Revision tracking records
——

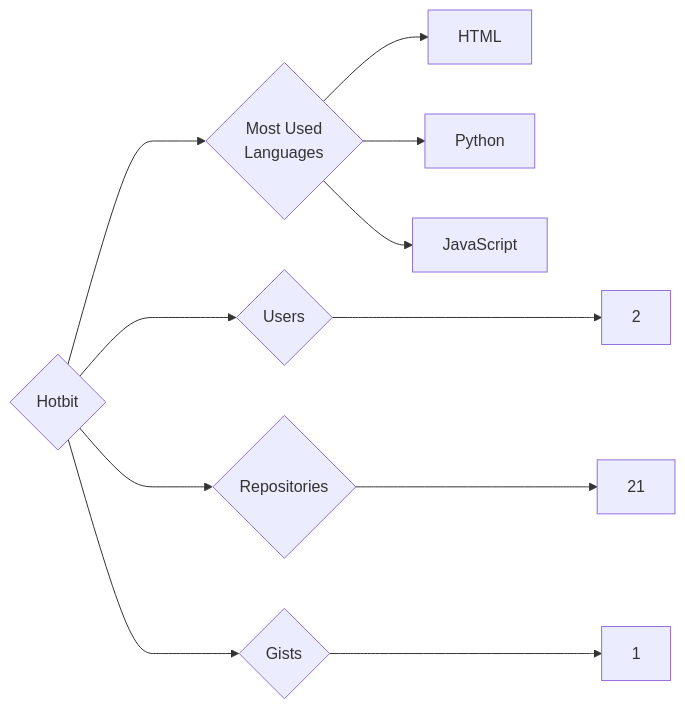
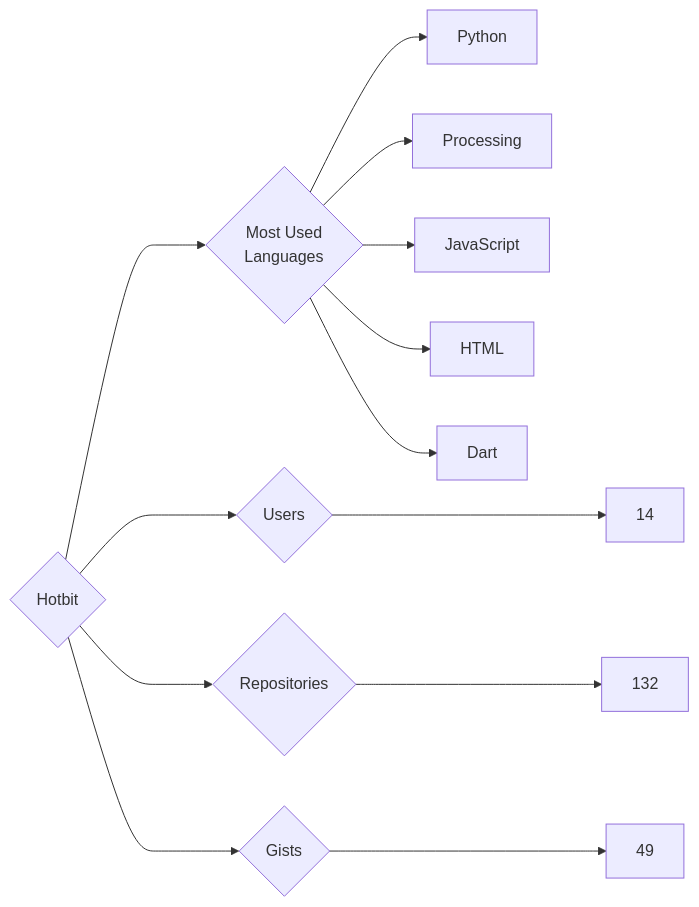
The diagram in targets/Hotbit/README.md (trickest/insiders), drawn with Mermaid before and after one commit. The commit also changed 859 other files, not shown here.

````diff
--- a/targets/Hotbit/README.md
+++ b/targets/Hotbit/README.md
@@ -3,11 +3,13 @@
 ```mermaid
 graph LR
 COMPANY_NAME{Hotbit}
-COMPANY_NAME ---> U{Users} ---> UN[2]
-COMPANY_NAME ---> R{Repositories} ---> RN[21]
-COMPANY_NAME ---> G{Gists} ---> GN[1]
+COMPANY_NAME ---> U{Users} ---> UN[14]
+COMPANY_NAME ---> R{Repositories} ---> RN[132]
+COMPANY_NAME ---> G{Gists} ---> GN[49]
 COMPANY_NAME ---> ML{Most Used<br>Languages}
+ML --> Python[Python]
+ML --> Processing[Processing]
+ML --> JavaScript[JavaScript]
 ML --> HTML[HTML]
-ML --> Python[Python]
-ML --> JavaScript[JavaScript]
+ML --> Dart[Dart]
 ```
````
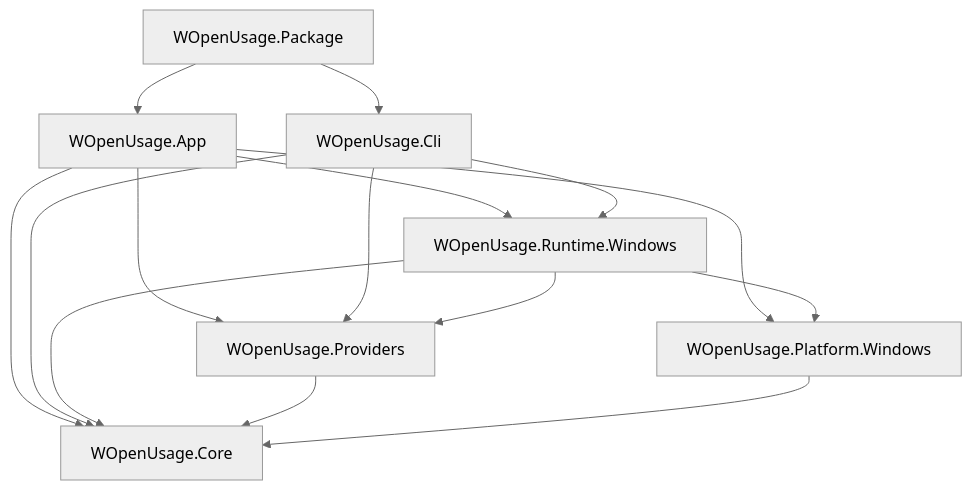
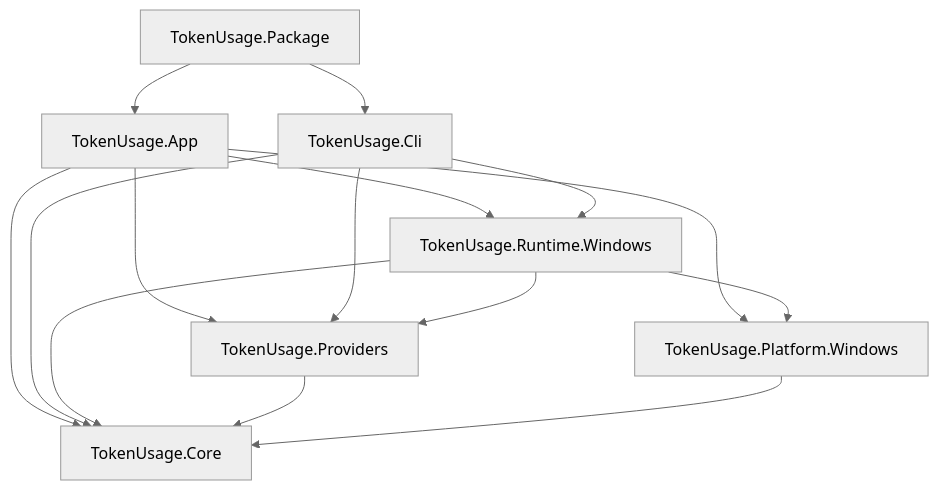
Before and after one commit to gvastethecreator/tokenusage: the first of 2 diagrams in docs/architecture/ADR-0001-windows-native-baseline.md, drawn with Mermaid (neutral theme). The commit also changed other lines of this file and 385 other files, not shown here.

Commit message:
feat: implement core token usage tracking platform including provider integration, CLI diagnostics, and WinUI dashboard composition

````diff
--- a/docs/architecture/ADR-0001-windows-native-baseline.md
+++ b/docs/architecture/ADR-0001-windows-native-baseline.md
@@ -42,17 +42,17 @@
 ```mermaid
 flowchart TD
-    Package["WOpenUsage.Package"] --> App["WOpenUsage.App"]
-    Package --> CLI["WOpenUsage.Cli"]
-    App --> Core["WOpenUsage.Core"]
-    App --> Providers["WOpenUsage.Providers"]
-    App --> Windows["WOpenUsage.Platform.Windows"]
-    App --> Runtime["WOpenUsage.Runtime.Windows"]
-    CLI["WOpenUsage.Cli"] --> Core
+    Package["TokenUsage.Package"] --> App["TokenUsage.App"]
+    Package --> CLI["TokenUsage.Cli"]
+    App --> Core["TokenUsage.Core"]
+    App --> Providers["TokenUsage.Providers"]
+    App --> Windows["TokenUsage.Platform.Windows"]
+    App --> Runtime["TokenUsage.Runtime.Windows"]
+    CLI["TokenUsage.Cli"] --> Core
     CLI --> Providers
     CLI --> Runtime
     Runtime --> Core
     Runtime --> Providers
     Runtime --> Windows
     Providers --> Core
     Windows --> Core
 ```
````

——

# PROBLEM TO SOLVE
Set down every record word for word and leave out the pictures.

# SOLUTION
The diagram in targets/Hotbit/README.md (trickest/insiders), drawn with Mermaid before and after one commit. The commit also changed 859 other files, not shown here.

````diff
--- a/targets/Hotbit/README.md
+++ b/targets/Hotbit/README.md
@@ -3,11 +3,13 @@
 ```mermaid
 graph LR
 COMPANY_NAME{Hotbit}
-COMPANY_NAME ---> U{Users} ---> UN[2]
-COMPANY_NAME ---> R{Repositories} ---> RN[21]
-COMPANY_NAME ---> G{Gists} ---> GN[1]
+COMPANY_NAME ---> U{Users} ---> UN[14]
+COMPANY_NAME ---> R{Repositories} ---> RN[132]
+COMPANY_NAME ---> G{Gists} ---> GN[49]
 COMPANY_NAME ---> ML{Most Used<br>Languages}
+ML --> Python[Python]
+ML --> Processing[Processing]
+ML --> JavaScript[JavaScript]
 ML --> HTML[HTML]
-ML --> Python[Python]
-ML --> JavaScript[JavaScript]
+ML --> Dart[Dart]
 ```
````
Before and after one commit to gvastethecreator/tokenusage: the first of 2 diagrams in docs/architecture/ADR-0001-windows-native-baseline.md, drawn with Mermaid (neutral theme). The commit also changed other lines of this file and 385 other files, not shown here.

Commit message:
feat: implement core token usage tracking platform including provider integration, CLI diagnostics, and WinUI dashboard composition

````diff
--- a/docs/architecture/ADR-0001-windows-native-baseline.md
+++ b/docs/architecture/ADR-0001-windows-native-baseline.md
@@ -42,17 +42,17 @@
 ```mermaid
 flowchart TD
-    Package["WOpenUsage.Package"] --> App["WOpenUsage.App"]
-    Package --> CLI["WOpenUsage.Cli"]
-    App --> Core["WOpenUsage.Core"]
-    App --> Providers["WOpenUsage.Providers"]
-    App --> Windows["WOpenUsage.Platform.Windows"]
-    App --> Runtime["WOpenUsage.Runtime.Windows"]
-    CLI["WOpenUsage.Cli"] --> Core
+    Package["TokenUsage.Package"] --> App["TokenUsage.App"]
+    Package --> CLI["TokenUsage.Cli"]
+    App --> Core["TokenUsage.Core"]
+    App --> Providers["TokenUsage.Providers"]
+    App --> Windows["TokenUsage.Platform.Windows"]
+    App --> Runtime["TokenUsage.Runtime.Windows"]
+    CLI["TokenUsage.Cli"] --> Core
     CLI --> Providers
     CLI --> Runtime
     Runtime --> Core
     Runtime --> Providers
     Runtime --> Windows
     Providers --> Core
     Windows --> Core
 ```
````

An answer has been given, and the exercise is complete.